Directions: Write out every line below that includes the word "receive".
━━━
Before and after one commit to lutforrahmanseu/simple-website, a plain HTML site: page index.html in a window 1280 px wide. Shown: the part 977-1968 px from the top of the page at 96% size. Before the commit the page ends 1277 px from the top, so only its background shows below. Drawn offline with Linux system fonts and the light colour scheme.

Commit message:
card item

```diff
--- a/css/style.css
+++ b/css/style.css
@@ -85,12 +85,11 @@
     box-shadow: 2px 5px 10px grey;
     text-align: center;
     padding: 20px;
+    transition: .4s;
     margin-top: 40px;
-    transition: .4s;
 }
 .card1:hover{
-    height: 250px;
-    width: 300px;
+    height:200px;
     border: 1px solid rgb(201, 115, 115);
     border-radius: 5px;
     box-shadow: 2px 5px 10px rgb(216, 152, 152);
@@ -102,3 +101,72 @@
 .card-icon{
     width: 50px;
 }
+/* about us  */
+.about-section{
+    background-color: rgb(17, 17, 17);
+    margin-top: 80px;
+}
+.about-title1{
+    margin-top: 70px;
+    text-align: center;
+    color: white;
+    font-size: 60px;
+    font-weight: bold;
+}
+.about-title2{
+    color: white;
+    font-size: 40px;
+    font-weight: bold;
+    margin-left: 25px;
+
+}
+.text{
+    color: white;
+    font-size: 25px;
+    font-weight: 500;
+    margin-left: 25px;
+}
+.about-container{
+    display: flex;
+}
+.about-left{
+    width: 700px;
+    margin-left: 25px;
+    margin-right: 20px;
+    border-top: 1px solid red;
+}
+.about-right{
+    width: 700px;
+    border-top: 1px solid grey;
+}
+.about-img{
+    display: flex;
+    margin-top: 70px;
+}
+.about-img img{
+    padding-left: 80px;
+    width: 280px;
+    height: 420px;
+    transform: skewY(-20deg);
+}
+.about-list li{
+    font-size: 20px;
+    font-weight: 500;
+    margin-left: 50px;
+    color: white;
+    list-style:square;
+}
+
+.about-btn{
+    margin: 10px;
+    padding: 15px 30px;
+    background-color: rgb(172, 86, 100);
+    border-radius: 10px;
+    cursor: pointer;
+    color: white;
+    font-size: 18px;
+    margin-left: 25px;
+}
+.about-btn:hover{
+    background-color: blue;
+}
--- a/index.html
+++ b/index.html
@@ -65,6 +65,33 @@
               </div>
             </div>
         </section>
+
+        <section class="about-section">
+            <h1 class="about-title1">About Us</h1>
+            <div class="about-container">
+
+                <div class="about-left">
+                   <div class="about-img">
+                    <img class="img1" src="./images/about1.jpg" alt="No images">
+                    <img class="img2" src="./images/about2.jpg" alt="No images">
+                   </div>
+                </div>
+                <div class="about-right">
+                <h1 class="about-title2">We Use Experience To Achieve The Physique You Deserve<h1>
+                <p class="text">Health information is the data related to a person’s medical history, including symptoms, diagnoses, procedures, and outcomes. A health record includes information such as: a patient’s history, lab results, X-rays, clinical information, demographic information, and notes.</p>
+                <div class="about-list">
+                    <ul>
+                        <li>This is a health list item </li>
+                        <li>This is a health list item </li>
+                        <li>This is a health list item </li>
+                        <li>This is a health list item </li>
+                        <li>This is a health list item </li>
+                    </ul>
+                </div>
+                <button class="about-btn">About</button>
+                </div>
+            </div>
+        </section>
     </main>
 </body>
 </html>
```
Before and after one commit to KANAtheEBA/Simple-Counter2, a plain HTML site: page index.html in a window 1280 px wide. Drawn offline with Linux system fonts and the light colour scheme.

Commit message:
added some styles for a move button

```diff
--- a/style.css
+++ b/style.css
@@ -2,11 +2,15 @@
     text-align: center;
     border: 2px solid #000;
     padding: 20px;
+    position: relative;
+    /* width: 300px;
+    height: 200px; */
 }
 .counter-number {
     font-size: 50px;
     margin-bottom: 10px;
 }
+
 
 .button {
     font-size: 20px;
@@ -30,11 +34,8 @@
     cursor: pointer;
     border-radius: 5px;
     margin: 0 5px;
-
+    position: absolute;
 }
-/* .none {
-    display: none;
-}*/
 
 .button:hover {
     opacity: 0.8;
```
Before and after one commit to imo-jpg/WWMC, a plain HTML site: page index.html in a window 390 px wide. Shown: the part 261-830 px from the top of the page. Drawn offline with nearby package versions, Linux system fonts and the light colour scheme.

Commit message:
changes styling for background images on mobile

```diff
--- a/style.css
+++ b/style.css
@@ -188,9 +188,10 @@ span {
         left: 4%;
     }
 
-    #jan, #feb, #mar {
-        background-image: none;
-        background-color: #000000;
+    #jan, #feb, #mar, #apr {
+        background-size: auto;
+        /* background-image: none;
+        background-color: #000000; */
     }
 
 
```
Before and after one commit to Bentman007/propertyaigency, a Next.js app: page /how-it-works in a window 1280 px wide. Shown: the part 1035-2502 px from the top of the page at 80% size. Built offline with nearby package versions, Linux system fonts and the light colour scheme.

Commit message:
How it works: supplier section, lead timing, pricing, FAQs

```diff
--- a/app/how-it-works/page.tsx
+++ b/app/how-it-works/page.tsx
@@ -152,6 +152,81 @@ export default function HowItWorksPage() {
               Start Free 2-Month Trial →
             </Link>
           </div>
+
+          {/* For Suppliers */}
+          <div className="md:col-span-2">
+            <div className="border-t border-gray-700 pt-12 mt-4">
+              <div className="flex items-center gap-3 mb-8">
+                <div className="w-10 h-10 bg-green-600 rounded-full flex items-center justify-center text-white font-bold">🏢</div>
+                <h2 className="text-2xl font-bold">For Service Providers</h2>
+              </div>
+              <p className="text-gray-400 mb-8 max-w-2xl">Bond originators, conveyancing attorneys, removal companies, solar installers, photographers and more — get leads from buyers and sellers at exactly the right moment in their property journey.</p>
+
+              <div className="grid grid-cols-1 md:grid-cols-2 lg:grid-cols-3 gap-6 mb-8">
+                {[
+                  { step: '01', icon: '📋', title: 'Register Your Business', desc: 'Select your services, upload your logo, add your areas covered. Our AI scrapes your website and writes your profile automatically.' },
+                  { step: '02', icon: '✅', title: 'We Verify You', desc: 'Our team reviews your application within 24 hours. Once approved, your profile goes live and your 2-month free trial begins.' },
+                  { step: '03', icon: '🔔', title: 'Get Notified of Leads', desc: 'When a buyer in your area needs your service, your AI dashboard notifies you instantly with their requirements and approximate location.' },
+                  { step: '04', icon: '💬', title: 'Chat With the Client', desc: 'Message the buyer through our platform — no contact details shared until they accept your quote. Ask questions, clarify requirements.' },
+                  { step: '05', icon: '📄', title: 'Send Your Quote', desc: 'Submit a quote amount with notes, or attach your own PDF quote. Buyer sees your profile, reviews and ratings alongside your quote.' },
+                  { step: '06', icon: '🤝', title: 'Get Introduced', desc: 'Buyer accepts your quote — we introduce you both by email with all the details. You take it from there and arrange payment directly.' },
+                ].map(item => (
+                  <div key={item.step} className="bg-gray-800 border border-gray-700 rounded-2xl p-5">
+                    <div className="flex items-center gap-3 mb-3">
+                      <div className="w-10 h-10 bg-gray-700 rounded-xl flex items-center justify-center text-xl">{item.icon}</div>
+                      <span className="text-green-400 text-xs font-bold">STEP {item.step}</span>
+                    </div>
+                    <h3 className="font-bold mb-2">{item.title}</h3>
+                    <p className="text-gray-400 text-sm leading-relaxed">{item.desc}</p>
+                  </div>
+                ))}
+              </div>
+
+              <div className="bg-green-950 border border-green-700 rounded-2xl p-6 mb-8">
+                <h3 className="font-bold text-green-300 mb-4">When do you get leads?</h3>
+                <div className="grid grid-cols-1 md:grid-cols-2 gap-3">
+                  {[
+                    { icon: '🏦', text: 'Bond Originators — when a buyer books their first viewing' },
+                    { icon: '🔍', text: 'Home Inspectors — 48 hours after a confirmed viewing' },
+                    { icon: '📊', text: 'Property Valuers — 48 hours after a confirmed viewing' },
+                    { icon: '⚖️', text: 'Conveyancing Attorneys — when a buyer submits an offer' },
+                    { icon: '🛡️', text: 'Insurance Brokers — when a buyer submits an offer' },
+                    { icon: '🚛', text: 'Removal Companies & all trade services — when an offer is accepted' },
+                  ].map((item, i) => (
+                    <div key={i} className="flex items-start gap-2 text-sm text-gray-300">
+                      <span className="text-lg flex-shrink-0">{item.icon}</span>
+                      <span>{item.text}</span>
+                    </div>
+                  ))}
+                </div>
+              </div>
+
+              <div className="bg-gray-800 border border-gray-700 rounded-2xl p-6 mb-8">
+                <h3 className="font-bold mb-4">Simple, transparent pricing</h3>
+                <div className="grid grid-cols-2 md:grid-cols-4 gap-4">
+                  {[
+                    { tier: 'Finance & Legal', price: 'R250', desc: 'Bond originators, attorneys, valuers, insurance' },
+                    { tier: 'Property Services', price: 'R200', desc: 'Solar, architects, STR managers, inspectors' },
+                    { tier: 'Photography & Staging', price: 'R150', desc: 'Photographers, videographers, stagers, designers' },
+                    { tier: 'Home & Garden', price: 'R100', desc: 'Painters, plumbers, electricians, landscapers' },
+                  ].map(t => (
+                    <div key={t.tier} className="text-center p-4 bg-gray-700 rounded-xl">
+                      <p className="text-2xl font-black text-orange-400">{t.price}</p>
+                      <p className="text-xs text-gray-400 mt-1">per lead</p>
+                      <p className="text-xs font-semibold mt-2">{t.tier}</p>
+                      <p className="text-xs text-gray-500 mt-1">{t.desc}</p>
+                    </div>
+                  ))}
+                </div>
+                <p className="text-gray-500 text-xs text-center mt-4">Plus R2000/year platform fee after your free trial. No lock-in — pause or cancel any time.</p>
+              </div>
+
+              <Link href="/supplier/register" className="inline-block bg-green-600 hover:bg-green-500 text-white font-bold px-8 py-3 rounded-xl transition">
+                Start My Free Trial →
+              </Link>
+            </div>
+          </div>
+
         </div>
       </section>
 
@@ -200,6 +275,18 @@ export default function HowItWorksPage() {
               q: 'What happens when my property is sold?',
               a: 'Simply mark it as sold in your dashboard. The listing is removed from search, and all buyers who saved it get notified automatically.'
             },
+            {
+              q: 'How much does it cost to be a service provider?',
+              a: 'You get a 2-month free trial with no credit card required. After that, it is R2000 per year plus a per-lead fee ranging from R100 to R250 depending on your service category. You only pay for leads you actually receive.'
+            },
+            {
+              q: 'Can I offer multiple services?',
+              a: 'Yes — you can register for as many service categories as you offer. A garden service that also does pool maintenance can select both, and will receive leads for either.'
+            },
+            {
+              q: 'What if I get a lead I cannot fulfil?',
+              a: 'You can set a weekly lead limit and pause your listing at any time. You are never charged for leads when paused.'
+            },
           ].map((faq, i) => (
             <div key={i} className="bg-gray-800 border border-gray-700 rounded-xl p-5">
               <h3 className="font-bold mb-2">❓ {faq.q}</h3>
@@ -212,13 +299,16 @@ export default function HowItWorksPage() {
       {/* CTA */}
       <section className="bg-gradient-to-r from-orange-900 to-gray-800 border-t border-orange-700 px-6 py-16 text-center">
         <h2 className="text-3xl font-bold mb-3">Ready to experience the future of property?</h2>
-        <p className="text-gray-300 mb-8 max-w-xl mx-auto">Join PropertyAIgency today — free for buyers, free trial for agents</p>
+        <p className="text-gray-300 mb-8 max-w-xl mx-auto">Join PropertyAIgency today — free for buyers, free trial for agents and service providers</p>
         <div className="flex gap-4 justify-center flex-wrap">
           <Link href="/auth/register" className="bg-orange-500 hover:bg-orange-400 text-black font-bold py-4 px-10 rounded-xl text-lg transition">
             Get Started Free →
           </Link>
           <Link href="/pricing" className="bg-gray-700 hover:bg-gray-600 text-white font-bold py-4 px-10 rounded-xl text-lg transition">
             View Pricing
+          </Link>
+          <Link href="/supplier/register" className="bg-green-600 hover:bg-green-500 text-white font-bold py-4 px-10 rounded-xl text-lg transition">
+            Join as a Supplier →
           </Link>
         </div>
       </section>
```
━━━
Solution for this exercise:
+              a: 'You get a 2-month free trial with no credit card required. After that, it is R2000 per year plus a per-lead fee ranging from R100 to R250 depending on your service category. You only pay for leads you actually receive.'
+              a: 'Yes — you can register for as many service categories as you offer. A garden service that also does pool maintenance can select both, and will receive leads for either.'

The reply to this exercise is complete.